An e-book app on an iPad

Brick-and-mortar book stores have clearly been on the decline for a while -- just look at Barnes & Noble's rocky finances. However, there's now some tangible evidence that the pendulum has swung in favor of internet-based sales. BookStats estimates that US publishers made more money from online orders and e-books in 2013 ($7.54 billion) than they did from old-fashioned physical retail ($7.12 billion). While the difference isn't huge, it suggests that a large chunk of the American population is content with buying books that it hasn't seen in person.

There is a bit of a dark cloud to this silver lining, at least for the booksellers. BookStats notes that e-book sales jumped about 10 percent to 512.7 million copies, but revenue was flat between 2012 and 2013; it may have been lower prices that triggered a surge in demand, not a renewed interest in going digital.

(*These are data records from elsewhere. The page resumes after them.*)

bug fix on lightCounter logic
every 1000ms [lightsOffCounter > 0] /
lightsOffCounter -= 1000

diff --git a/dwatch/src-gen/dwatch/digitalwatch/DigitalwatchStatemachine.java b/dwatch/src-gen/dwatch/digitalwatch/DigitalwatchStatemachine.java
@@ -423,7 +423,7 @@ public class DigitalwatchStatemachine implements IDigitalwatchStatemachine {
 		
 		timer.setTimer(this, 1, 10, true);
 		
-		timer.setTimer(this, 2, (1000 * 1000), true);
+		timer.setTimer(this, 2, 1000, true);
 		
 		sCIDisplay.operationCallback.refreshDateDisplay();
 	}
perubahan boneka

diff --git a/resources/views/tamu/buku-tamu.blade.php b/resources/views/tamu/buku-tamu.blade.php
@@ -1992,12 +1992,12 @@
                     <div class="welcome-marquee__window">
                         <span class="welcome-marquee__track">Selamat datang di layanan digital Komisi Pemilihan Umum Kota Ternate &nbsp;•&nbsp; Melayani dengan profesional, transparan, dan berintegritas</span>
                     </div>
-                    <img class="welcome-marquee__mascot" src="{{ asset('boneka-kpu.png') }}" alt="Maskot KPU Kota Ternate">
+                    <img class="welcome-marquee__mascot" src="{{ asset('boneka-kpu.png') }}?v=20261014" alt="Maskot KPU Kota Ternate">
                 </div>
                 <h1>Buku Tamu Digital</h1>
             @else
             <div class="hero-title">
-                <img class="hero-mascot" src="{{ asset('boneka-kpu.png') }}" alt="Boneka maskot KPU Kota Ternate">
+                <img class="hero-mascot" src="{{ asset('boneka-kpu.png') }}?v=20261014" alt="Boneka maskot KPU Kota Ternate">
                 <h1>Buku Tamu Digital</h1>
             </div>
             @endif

With that said, researchers warn that their data doesn't include books without ISBN numbers, so quite a few self-published e-books may have slipped through the cracks. Even with that wiggle room in the data, it's evident that there's a transition underway -- you just shouldn't expect to see the corner bookstore disappear overnight.

[Image credit: Robert Michael/AFP/Getty Images]